Growing up in Colorado, Missy Franklin was introduced to swimming on her mother's insistence, owing to water safety. At the age of seven, she joined the Colorado Stars travel swim team and by 12, the American was competing against girls much older than her. By the time, Franklin graduated from high school, she possessed half the Colorado High School Athletics Association's time records for high school swim.
Realising her potential, Franklin's parents got her under the wing of professional swimming coaches and the young girl thrived. In 2011, she set the first world record of her career in the 200-metre backstroke category, bettering Japanese swimmer Shiho Sakai's previous best. But, her biggest test came in 2012 as she underwent the London Olympic trials.
Acing the trials and becoming the first female to qualify for seven Olympic events, Franklin, at the age of just 17, lived up to her reputation by winning five medals - four golds and a bronze - at the 2012 Summer Olympics. She also became the first woman to win four golds in a single Olympics in any sport.
In her next Olympics in Rio, the American swimmer, sadly, couldn't repeat her heroics (at least not in the number of medals) as she could only win a gold medal in the 4x200m freestyle relay. But, despite that, Franklin was being looked upon as the next Michael Phelps for her capabilities in the swimming pool. But, it wasn't meant to be.
At the age of 23, while people are generally beginning their careers, Franklin was forced to call time on hers. Destined for greatness, the young swimmer broke many hearts after she announced her retirement from the sport last December, owing to chronic shoulder pain.
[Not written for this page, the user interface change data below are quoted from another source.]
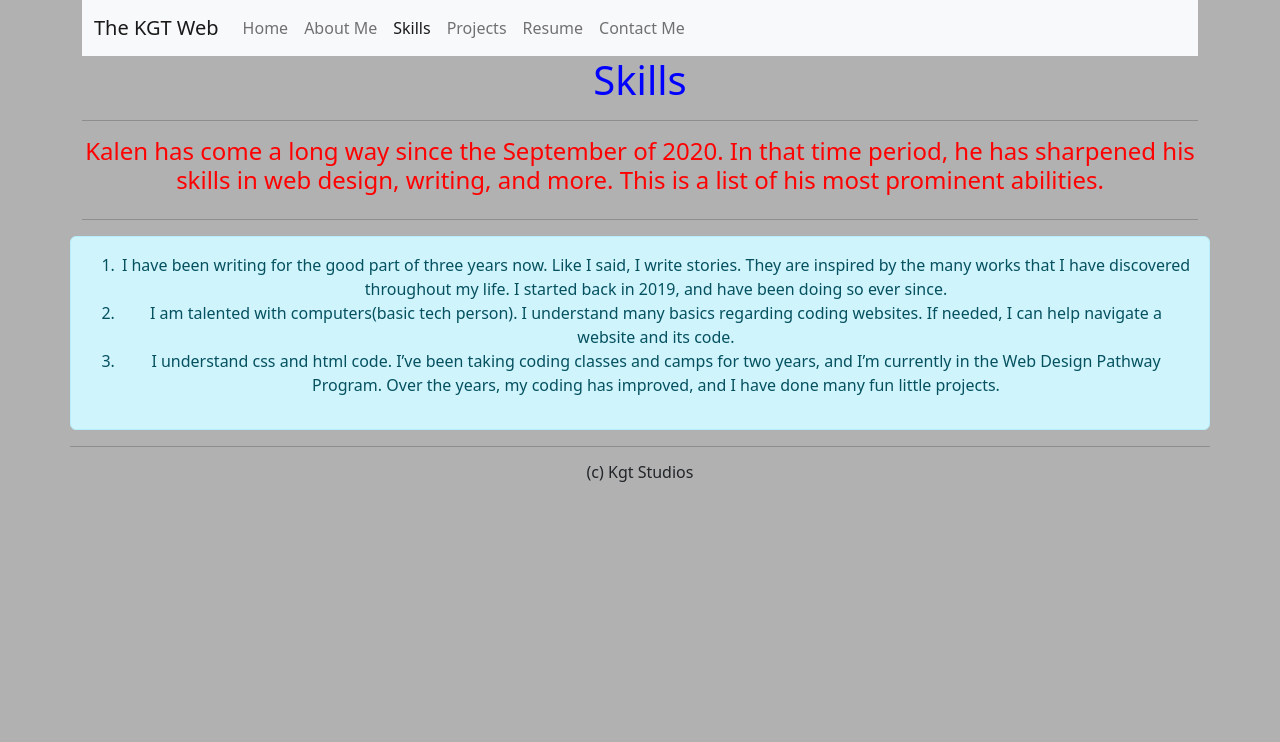
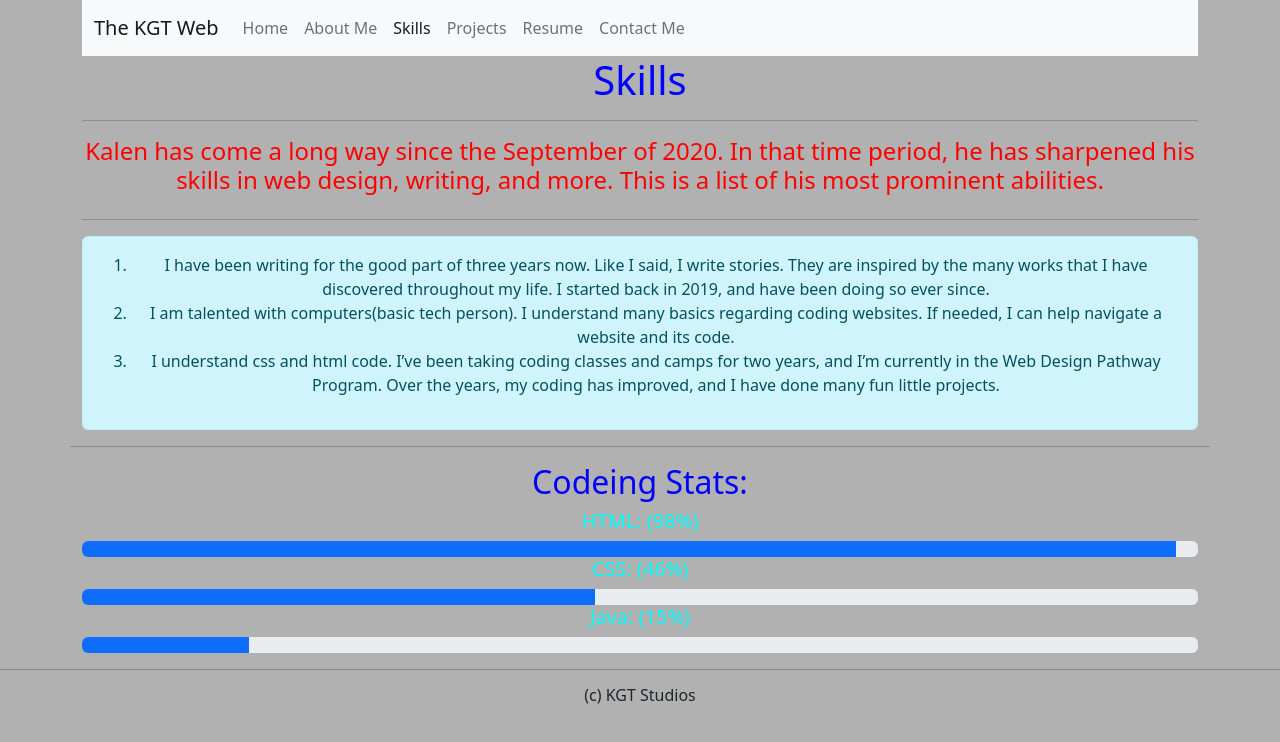
Before and after one commit to KGTCreator/KGT-Web--Final-, a plain HTML site: page skills.html in a window 1280 px wide. Drawn offline with nearby package versions, Linux system fonts and the light colour scheme.

Commit message:
Images and Progress Bars

```diff
--- a/skills.html
+++ b/skills.html
@@ -65,13 +65,15 @@
         </div>
         <hr>
         <div class="row">
+            <div class="col">
                 <div class="alert alert-info" role="alert">
                     <ol>
                         <li> I have been writing for the good part of three years now.
                             Like I said, I write stories. They are inspired by the many works that I have discovered
                             throughout my life. I started back in 2019, and have been doing so ever since.</li>
                         <li> I am talented with computers(basic tech person).
-                        I understand many basics regarding coding websites. If needed, I can help navigate a website and
+                            I understand many basics regarding coding websites. If needed, I can help navigate a website
+                            and
                             its code.</li>
                         <li>I understand css and html code.
                             I’ve been taking coding classes and camps for two years, and I’m currently in the Web Design
@@ -79,8 +81,38 @@
                             projects.</li>
                     </ol>
                 </div>
+            </div>
             <hr>
-            <h6>(c) Kgt Studios</h6>
+        </div>
+        <div class="row">
+            <h2>Codeing Stats:</h2>
+            <div class="col">
+                <h5>HTML: (98%)</h5>
+                <div class="progress">
+                    <div class="progress-bar" role="progressbar" style="width: 98%" aria-valuenow="100"
+                        aria-valuemin="0" aria-valuemax="100"></div>
+                </div>
+            </div>
+        </div>
+        <div class="col">
+            <h5>CSS: (46%)</h5>
+            <div class="progress">
+                <div class="progress-bar" role="progressbar" style="width: 46%" aria-valuenow="100" aria-valuemin="0"
+                    aria-valuemax="100"></div>
+            </div>
+        </div>
+        <div class="col">
+            <h5>Java: (15%)</h5>
+            <div class="progress">
+                <div class="progress-bar" role="progressbar" style="width: 15%" aria-valuenow="100" aria-valuemin="0"
+                    aria-valuemax="100"></div>
+            </div>
+        </div>
+    </div>
+    </div>
+    <hr>
+    <div class="text-center">
+    <h6>(c) KGT Studios</h6>
     </div>
     <script src="script.js"></script>
     <script src="https://cdn.jsdelivr.net/npm/bootstrap@5.2.2/dist/js/bootstrap.bundle.min.js"
--- a/style.css
+++ b/style.css
@@ -25,3 +25,16 @@ html, body {
   h5 {
     color: cyan;
   }
+
+  .zoom {
+    transition: transform .2s; /* Animation */
+    margin: 0 auto;
+  }
+
+  .zoom:hover {
+    transform: scale(0.9); /* (150% zoom - Note: if the zoom is too large, it will go outside of the viewport) */
+  }
+
+  .link:hover {
+opacity: 0.5
+  }
```
Also changed, not shown: aboutme.html (+8 -6 lines), projects.html (+2 -1 lines). Lines whose indentation alone changed are shown as unchanged.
For someone who won almost everything at will at the biggest sporting spectacle in the world, Franklin's dreams of becoming the best came crashing down. While the turn of events can undoubtedly demoralise anyone, it couldn't affect Franklin's resolve. Retired at such a young age, Franklin took another shot at life through 'Hinduism'.
“I have been studying religion for a year now and it is so fascinating and eye-opening. I love learning different cultures, people and their faith,” Franklin told PTI on the sidelines of the 'Laureus World Sports Awards.'
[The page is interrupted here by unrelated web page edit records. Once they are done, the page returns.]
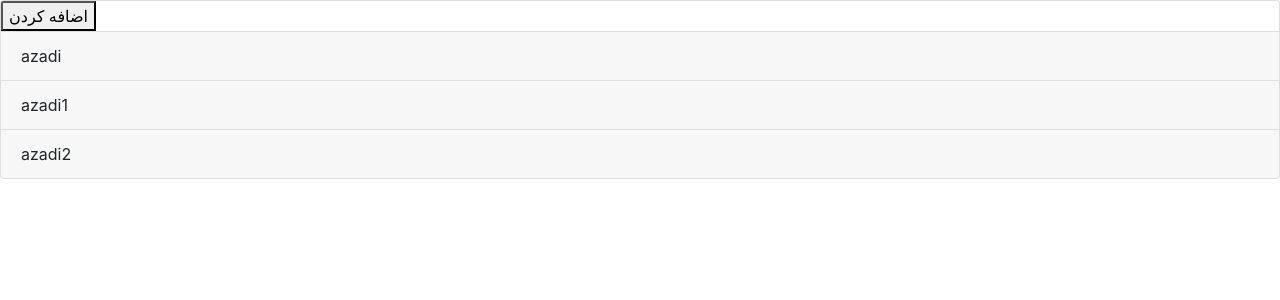
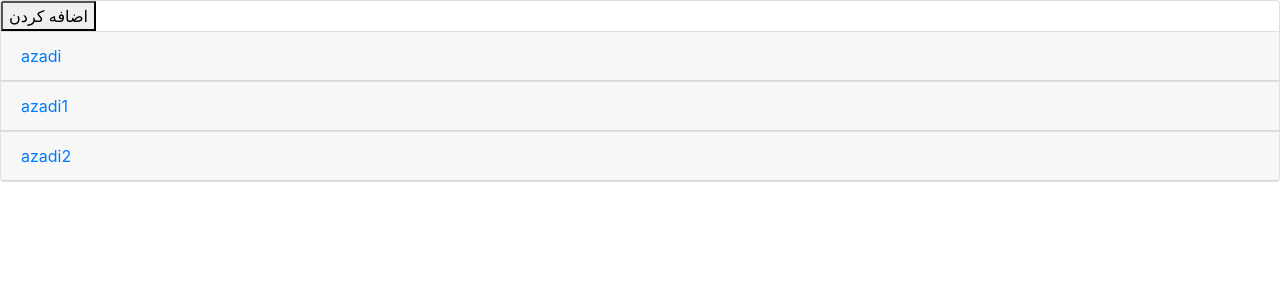
Before and after one commit to msdmazarei/tmp-bajash, a React (Create React App) app: page /cinemas in a window 1280 px wide. Shown: the top 300 px of the page. Built offline with nearby package versions, Linux system fonts and the light colour scheme.

Commit message:
fix link for list items

```diff
--- a/src/Container/List.tsx
+++ b/src/Container/List.tsx
@@ -37,12 +37,14 @@ render() {
             this.props.dataList.map((item:IPlaceModel,index:number)=>{
                 return(
                     <Card key={index}>
+                         <Link to={`${this.props.route}/:${item.name}`}>
                     <Accordion.Toggle as={Card.Header} eventKey={ ` ${index}`}>
                      {item.name}
                     </Accordion.Toggle>
-                    <Accordion.Collapse eventKey= { ` ${index}`}>
+                    </Link>
+                    {/* <Accordion.Collapse eventKey= { ` ${index}`}>
                       <Card.Body>hello</Card.Body>
-                    </Accordion.Collapse>
+                    </Accordion.Collapse> */}
                   </Card>
                 )
             }):""}
```
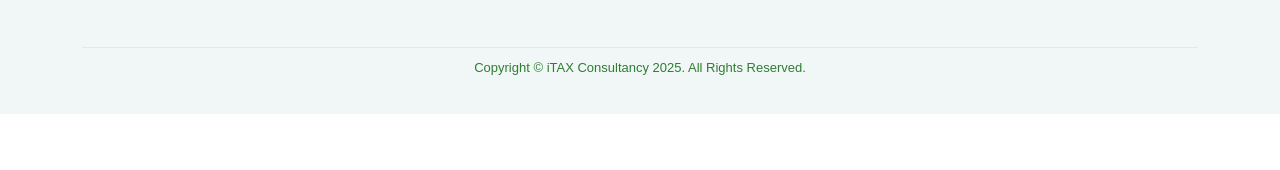
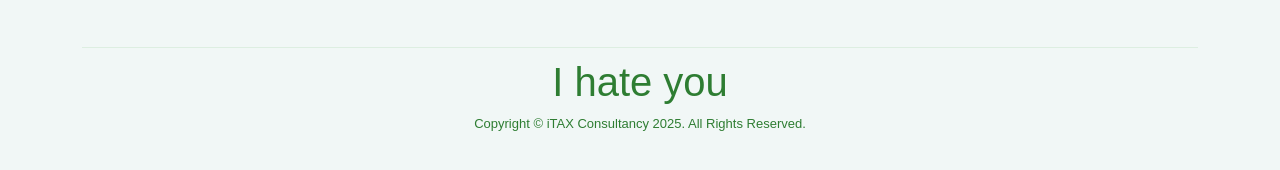
Before and after one commit to sanket-b-shinde/ToDoList, a plain HTML site: page index.html in a window 1280 px wide. Shown: the part 1613-1783 px from the top of the page. Before the commit the page ends 1727 px from the top, so only its background shows below. Drawn offline with nearby package versions, Linux system fonts and the light colour scheme.

Commit message:
lets change

```diff
--- a/index.html
+++ b/index.html
@@ -141,9 +141,9 @@
   </div>
 
   <hr class="footer-divider" />
+  <h1>I hate you</h1>
 
   <p class="footer-bottom">Copyright © iTAX Consultancy 2025. All Rights Reserved.</p>
 </footer>
-<!-- this is the end -->
 </body>
 </html>
```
“My own religion is Christianity but two classes I have found so intriguing are Hinduism and Islam. Because those are the two religions I did not know a lot about and after reading and learning about them, I think they are beautiful,” the bubbly American said.
Apart from her heroics in swimming, Franklin also comes across as a bright student who knows quite a lot about 'Hinduism'. She is fascinated by the Ramayana and Mahabharata and has also made a conscious effort to learn the unfamiliar names in the two epics.
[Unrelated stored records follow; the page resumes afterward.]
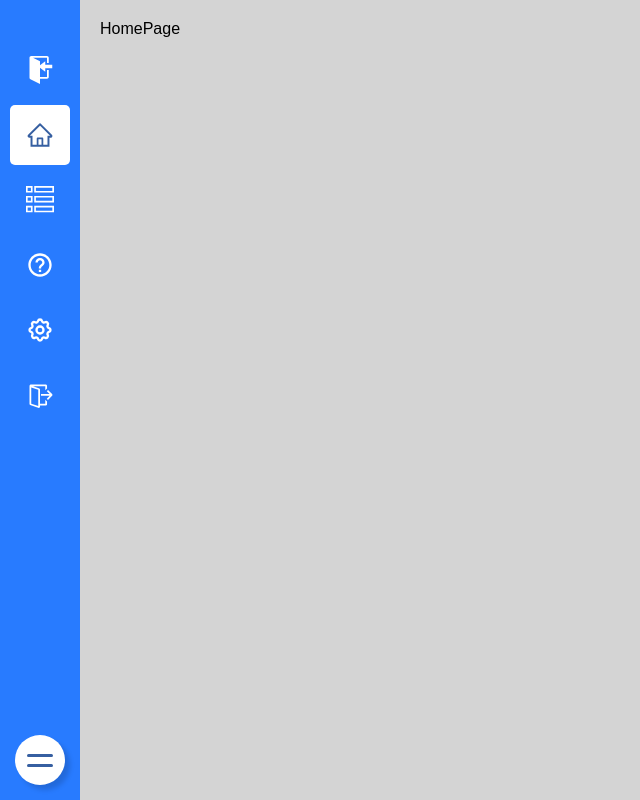
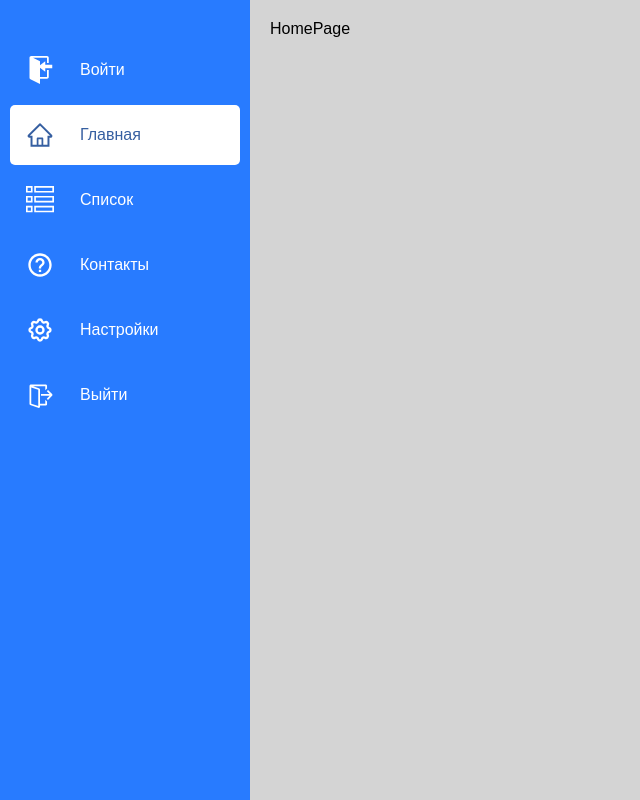
Before and after one commit to Artur-Yamai/HookahDB-frontend, a React (Create React App) app: page / in a window 1280 px wide. Shown: the whole page, without its empty margins (0-640 px from the left). Built offline with nearby package versions, Linux system fonts and the light colour scheme; no server answers.

Commit message:
нав панель отслеживается в mobx

```diff
--- a/src/components/MainLayout/MainLayout.tsx
+++ b/src/components/MainLayout/MainLayout.tsx
@@ -1,5 +1,5 @@
 import { Outlet } from "react-router-dom";
-import { NavBar } from "../NavBar";
+import NavBar from "../NavBar";
 import "./MainLayout.scss";
 
 export function MainLayout(): JSX.Element {
--- a/src/components/NavBar/index.tsx
+++ b/src/components/NavBar/index.tsx
@@ -1,4 +1,5 @@
-import { useState } from "react";
+// import { useState } from "react";
+import { observer } from "mobx-react-lite";
 import { NavLink } from "react-router-dom";
 import { GoSignIn } from "react-icons/go";
 import { AiOutlineHome } from "react-icons/ai";
@@ -17,11 +18,11 @@ interface INavLink {
   getIcon: () => JSX.Element;
 }
 
-export function NavBar(): JSX.Element {
-  const [activeClass, setActiveClass]: [string, Function] = useState("");
-  const toggle = function (): void {
-    setActiveClass(activeClass ? "" : "navbar__active navbar--active");
-  };
+function NavBar(): JSX.Element {
+  // const [activeClass, setActiveClass]: [string, Function] = useState("");
+  // const toggle = function (): void {
+  //   setActiveClass(activeClass ? "" : "navbar__active navbar--active");
+  // };
 
   const userData: IUser | null = UserStore.getUserData();
 
@@ -65,7 +66,8 @@ export function NavBar(): JSX.Element {
   ];
 
   return (
-    <nav className={`navbar ${activeClass}`}>
+    // <nav className={`navbar ${activeClass}`}>
+    <nav className="navbar navbar__active navbar--active">
       <ul>
         {navLinkList.map((linkInfo: INavLink, i: number): JSX.Element => {
           return (
@@ -78,7 +80,9 @@ export function NavBar(): JSX.Element {
           );
         })}
       </ul>
-      <button className="navbar__toggle-button" onClick={toggle}></button>
+      {/* <button className="navbar__toggle-button" onClick={toggle}></button> */}
     </nav>
   );
 }
+
+export default observer(NavBar);
--- a/src/components/index.tsx
+++ b/src/components/index.tsx
@@ -1,2 +1,4 @@
-export { NavBar } from "./NavBar/";
+import NavBar from "./NavBar";
 export { MainLayout } from "./MainLayout/MainLayout";
+
+export { NavBar };
```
“I think the most beautiful aspect of Hinduism is the idea of Karma and of being good to one another, doing good deeds and how that all comes back to you, how the universe works. I find their myths and tales incredible, it is also fascinating to know about their gods, reading the Mahabharata and Ramayana has been such an amazing experience for me. The family names in Mahabharata would always confuse me but I remember learning about Ram and Sita in the Ramayana. How Sita lived her life, how loyal she stayed to Rama,” she said.
Smitten by her ever-growing love for 'Hinduism', Franklin is keen on visiting India - a country that has the largest Hindu population in the world. On the other hand, her stint at the University of Georgia also educated her about the history of Yoga. “Learning about the true roots of yoga and its process, how actual Yogis live their life of renunciation, it is so incredible. I have been doing Yoga recreationally for three years but after learning more about it through Hinduism, it has definitely become a more spiritual experience for me,” she revealed.
“In the West, I think the spiritualism of Yoga was left out and that is a huge generalisation. But it is great learning about what Yoga is all about and how it is about that connection with the divine and creating that oneness,” she added.
At a tender age, Franklin attained stardom and then saw it all go out of the window. Her injury spelt doom for what would have surely been a fantastic swimming career. But, unlike the majority of individuals her age, the American didn't let the weaknesses bring her down. Instead, she assessed her options and focussed on things that brought her happiness and peace.
Owing to her unfavourable experiences and tough choices in life so far, this youngster is a befitting example and role model for all those who seek inspiration in the darkest phases of life.